(User interface change data)

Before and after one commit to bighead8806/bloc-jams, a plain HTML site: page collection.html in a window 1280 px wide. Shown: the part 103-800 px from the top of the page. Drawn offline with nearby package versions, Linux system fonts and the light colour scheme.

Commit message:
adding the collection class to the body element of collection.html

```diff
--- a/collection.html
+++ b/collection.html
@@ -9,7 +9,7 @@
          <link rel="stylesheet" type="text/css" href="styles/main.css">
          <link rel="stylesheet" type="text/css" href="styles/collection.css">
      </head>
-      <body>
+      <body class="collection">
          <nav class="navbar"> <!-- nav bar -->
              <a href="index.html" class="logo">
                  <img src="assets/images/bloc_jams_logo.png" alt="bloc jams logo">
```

--

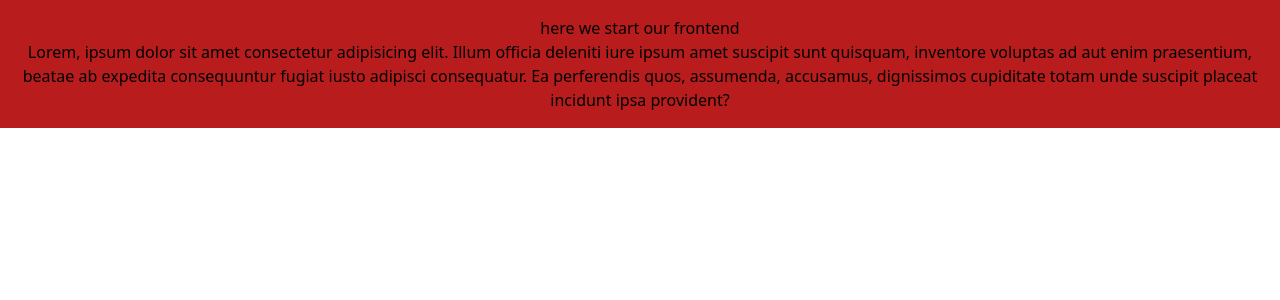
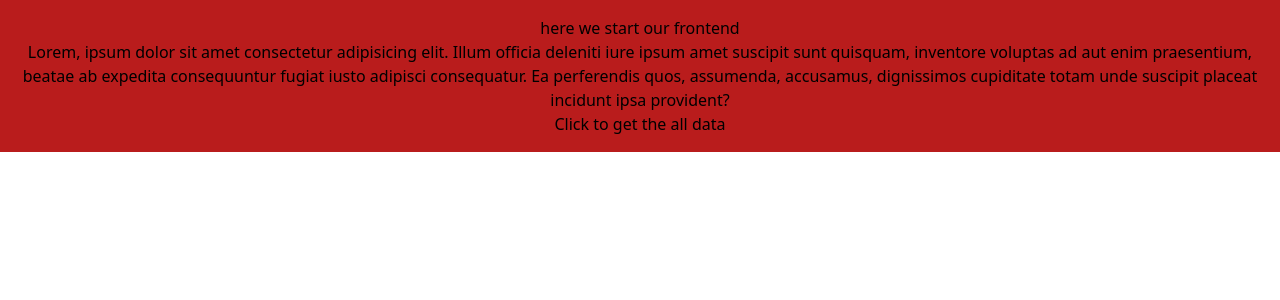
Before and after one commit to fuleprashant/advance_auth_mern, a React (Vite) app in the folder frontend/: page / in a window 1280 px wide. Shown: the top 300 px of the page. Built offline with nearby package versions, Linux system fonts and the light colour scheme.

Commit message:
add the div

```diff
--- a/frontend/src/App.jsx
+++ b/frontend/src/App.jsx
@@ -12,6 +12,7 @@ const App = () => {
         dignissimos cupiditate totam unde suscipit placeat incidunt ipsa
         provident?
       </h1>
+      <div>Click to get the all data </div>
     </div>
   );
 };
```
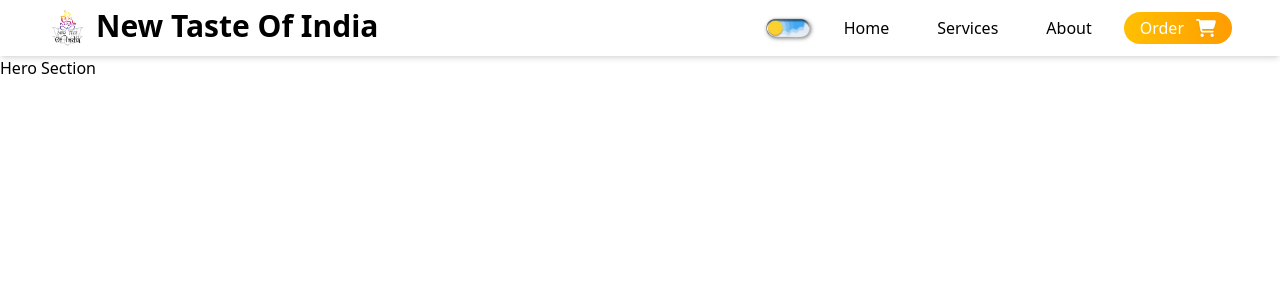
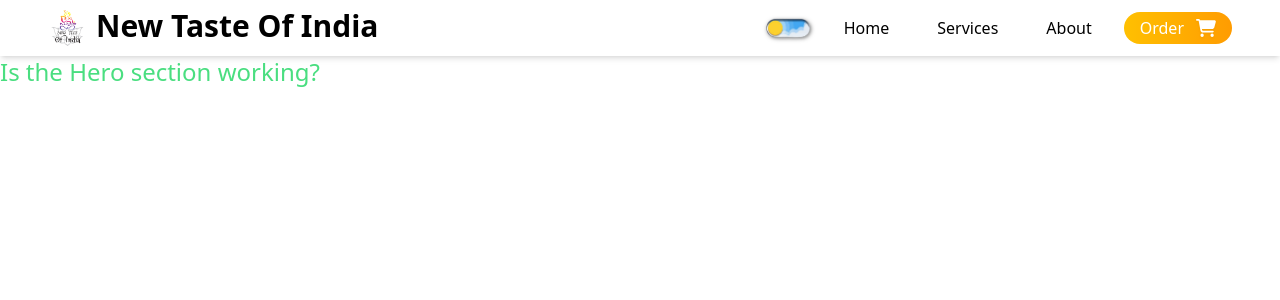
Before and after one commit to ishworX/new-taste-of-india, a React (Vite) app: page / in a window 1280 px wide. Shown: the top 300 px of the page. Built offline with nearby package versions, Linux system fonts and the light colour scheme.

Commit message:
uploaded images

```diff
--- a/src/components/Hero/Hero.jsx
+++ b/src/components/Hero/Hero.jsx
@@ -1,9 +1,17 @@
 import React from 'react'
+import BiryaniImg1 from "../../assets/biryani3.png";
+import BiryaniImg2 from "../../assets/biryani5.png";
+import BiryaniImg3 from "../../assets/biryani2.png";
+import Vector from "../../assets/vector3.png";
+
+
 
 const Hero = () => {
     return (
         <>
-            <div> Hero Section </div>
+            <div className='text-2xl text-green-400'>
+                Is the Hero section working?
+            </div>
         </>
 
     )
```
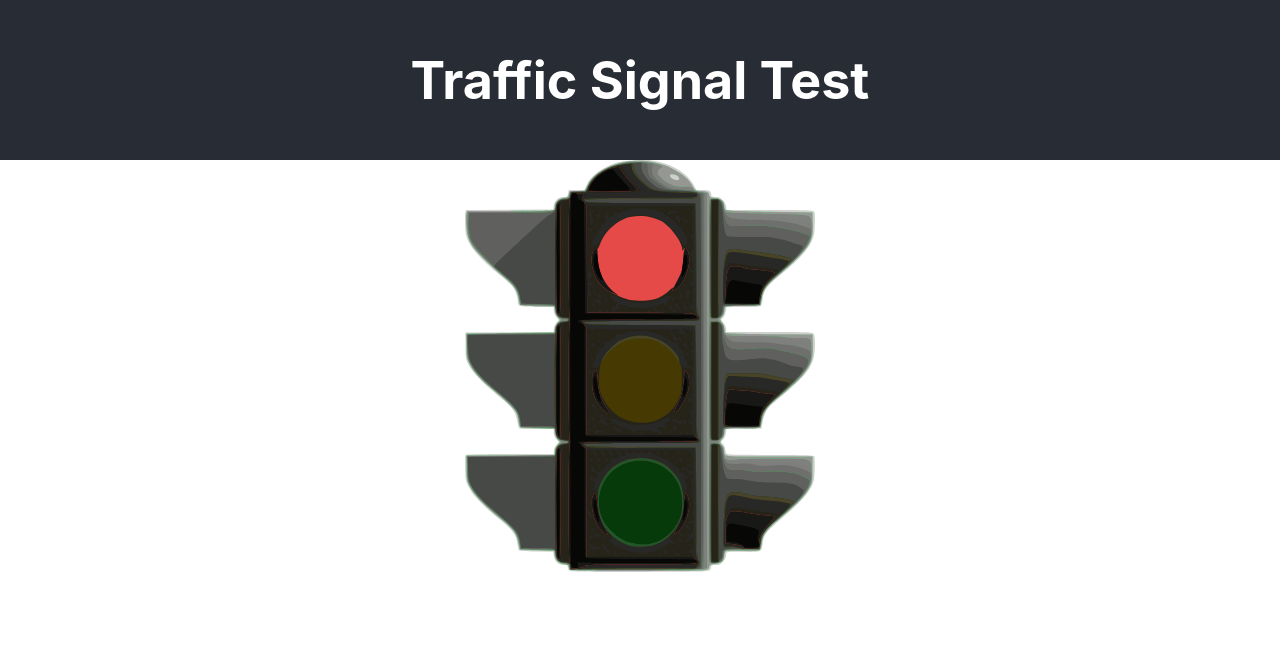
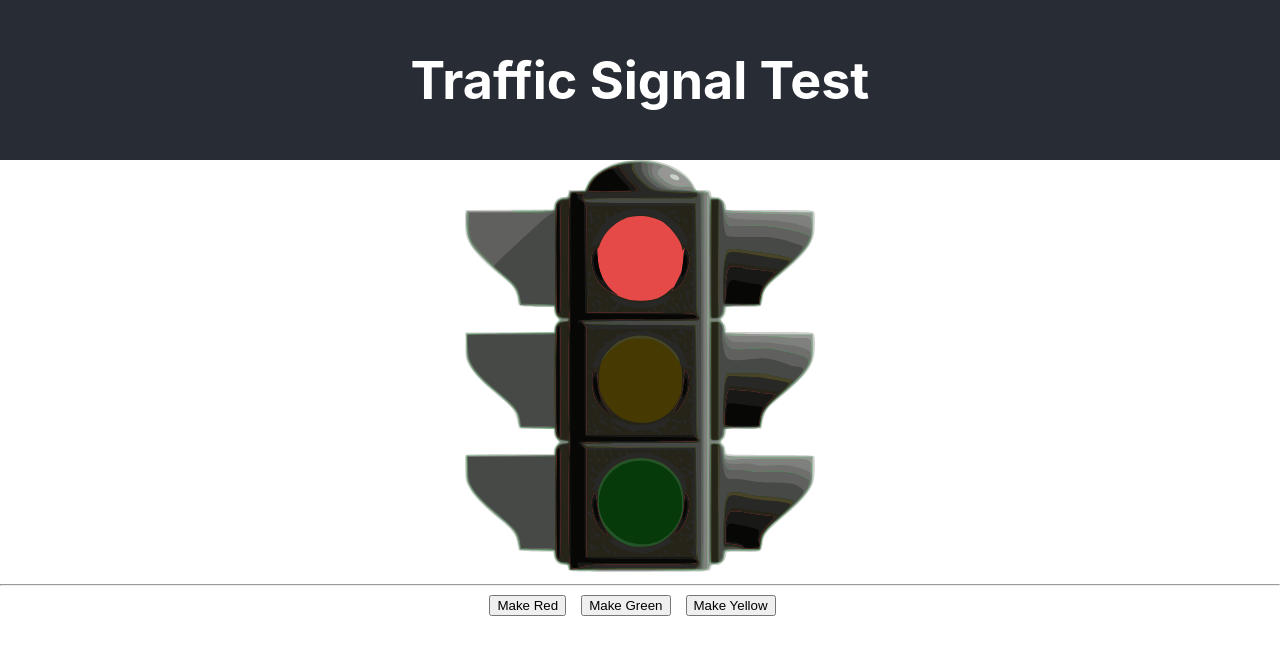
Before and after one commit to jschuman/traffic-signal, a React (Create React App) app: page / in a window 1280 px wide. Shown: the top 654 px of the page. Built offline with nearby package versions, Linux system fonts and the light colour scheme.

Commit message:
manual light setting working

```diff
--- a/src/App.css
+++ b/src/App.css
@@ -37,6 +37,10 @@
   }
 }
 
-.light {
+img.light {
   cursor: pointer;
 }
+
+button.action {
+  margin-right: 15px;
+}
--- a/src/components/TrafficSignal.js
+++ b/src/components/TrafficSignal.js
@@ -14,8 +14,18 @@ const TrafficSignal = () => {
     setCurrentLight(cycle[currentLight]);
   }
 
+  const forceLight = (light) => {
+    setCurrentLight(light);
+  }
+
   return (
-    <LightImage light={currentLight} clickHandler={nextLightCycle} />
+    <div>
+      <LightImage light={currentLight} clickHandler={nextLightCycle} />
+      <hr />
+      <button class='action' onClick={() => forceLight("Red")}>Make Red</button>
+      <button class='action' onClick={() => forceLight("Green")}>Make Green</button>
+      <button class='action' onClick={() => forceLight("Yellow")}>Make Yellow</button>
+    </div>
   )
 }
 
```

- _Activity_
Copy out each line of the data where the string "import" appears.

- _Response area_
 import React from 'react'
+import BiryaniImg1 from "../../assets/biryani3.png";
+import BiryaniImg2 from "../../assets/biryani5.png";
+import BiryaniImg3 from "../../assets/biryani2.png";
+import Vector from "../../assets/vector3.png";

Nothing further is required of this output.